May 29, 2012

The country’s last remaining all-Irish girls’ boarding school has celebrated its 85th aniversary.

Colaiste Ide outside Dingle, Co Kerry, is also the only seven-day boarding school where all teaching is done through the medium of Irish.

Over the weekend, former GAA commentator and chairman of the board of directors at the school, Miceal O Muircheartaigh, joined in the celebrations that included the blessing of a new extension that replaces prefab classrooms.

The school was open three years before Micheal was born in Dun Sion on the other side of Dingle town.

There are now 142 full-time students at the school, which is one of the biggest employers in the Dingle area.

Apart from a teaching staff of 14, the school also employs an additional 40 people who make up the supervisors, kitchen and maintenance staff.

The school building is housed in the former Burnham Manor, which was the residence of Lord Ventry, the local landlord.

The Sisters of Mercy opened the house as a preparatory college for teachers in 1927 and it became a secondary boarding school for girls in 1961.  The last nuns left the school in 1996.

Aine Ni Chearbhaill became principal in 2008 and is herself a past-pupil of the school and its former home economics teacher.

“I did my Leaving Cert here in 1996 which was also the last year there were nuns in the school,” she told the Irish Independent.

“After that numbers dropped and there was a question mark over its viability without the nuns.
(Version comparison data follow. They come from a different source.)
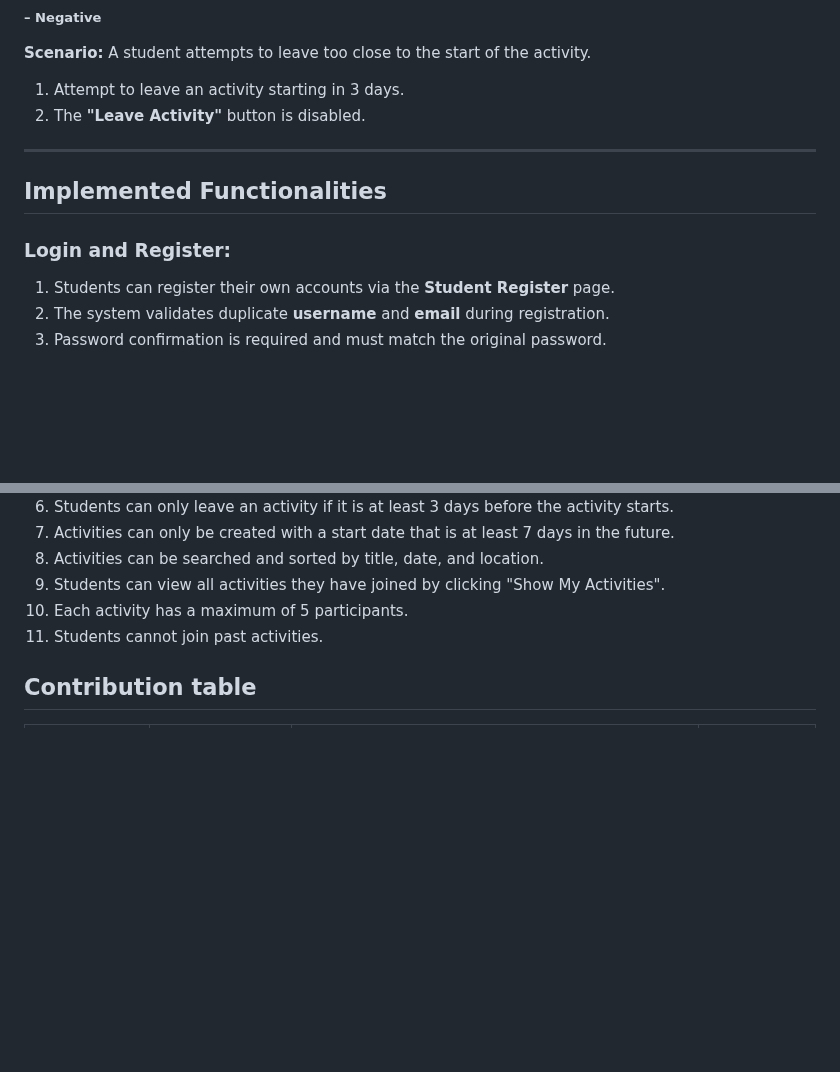
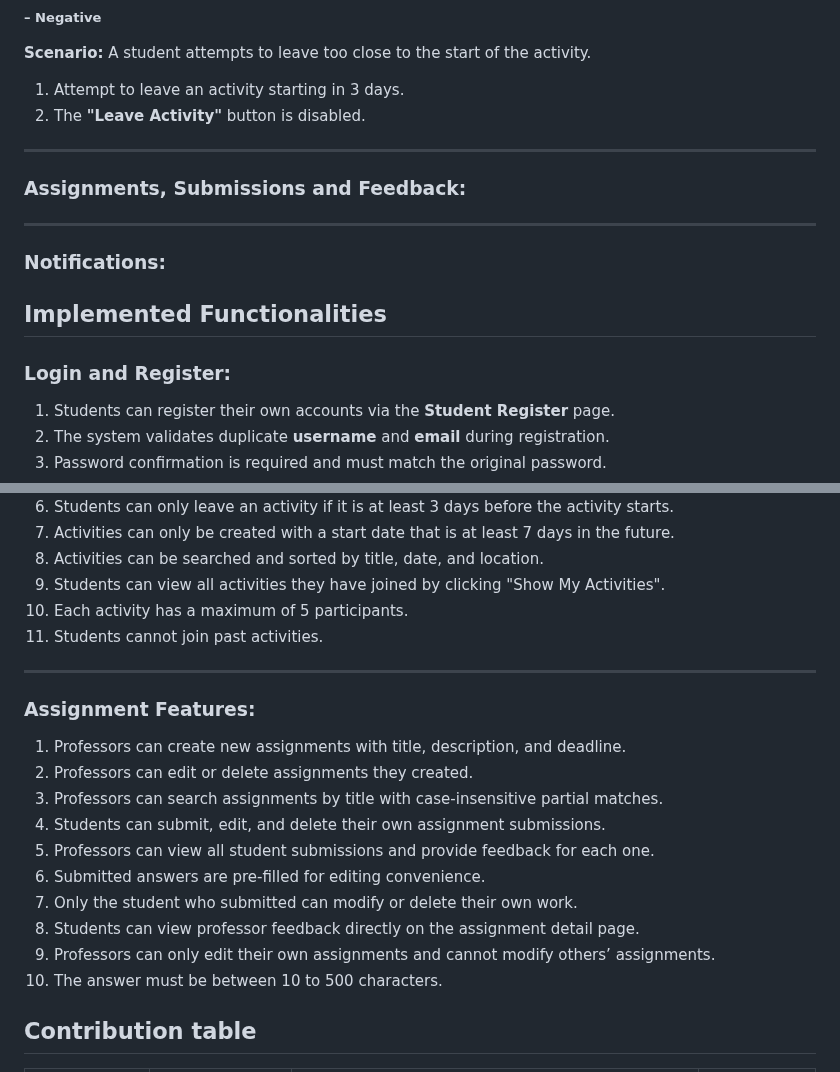
Before and after one commit to Mxyee/Uniconnect, a Markdown page: README.md, 2 parts joined by grey strips. Drawn GitHub-style; blank space fills up the shorter version.

```diff
--- a/README.md
+++ b/README.md
@@ -206,12 +206,14 @@
 **Scenario:** A student attempts to leave too close to the start of the activity.
 1. Attempt to leave an activity starting in 3 days.
 2. The **"Leave Activity"** button is disabled.
+---
+### Assignments, Submissions and Feedback:
+---
+### Notifications:
 
----
 ## Implemented Functionalities
 
 ### Login and Register:
-
 1. Students can register their own accounts via the **Student Register** page.
 2. The system validates duplicate **username** and **email** during registration.
 3. Password confirmation is required and must match the original password.
@@ -244,6 +244,19 @@
 9. Students can view all activities they have joined by clicking "Show My Activities".
 10. Each activity has a maximum of 5 participants.
 11. Students cannot join past activities.
+---
+### Assignment Features:
+1. Professors can create new assignments with title, description, and deadline.
+2. Professors can edit or delete assignments they created.
+3. Professors can search assignments by title with case-insensitive partial matches.
+4. Students can submit, edit, and delete their own assignment submissions.
+5. Professors can view all student submissions and provide feedback for each one.
+6. Submitted answers are pre-filled for editing convenience.
+7. Only the student who submitted can modify or delete their own work.
+8. Students can view professor feedback directly on the assignment detail page.
+9. Professors can only edit their own assignments and cannot modify others’ assignments.
+10. The answer must be between 10 to 500 characters.
+
 
 ## Contribution table
 | Student Name & ID      | Contribution (%) | Key Contributions / Tasks Completed                                        | Signature     |
```
Also changed, not shown: other parts of README.md (+2 -4 lines).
“Then a group of parents set up Cairde Cholaiste Ide and they launched a strong campaign to ensure it stayed open.  Since then, thankfully, numbers have been on the rise,” she added.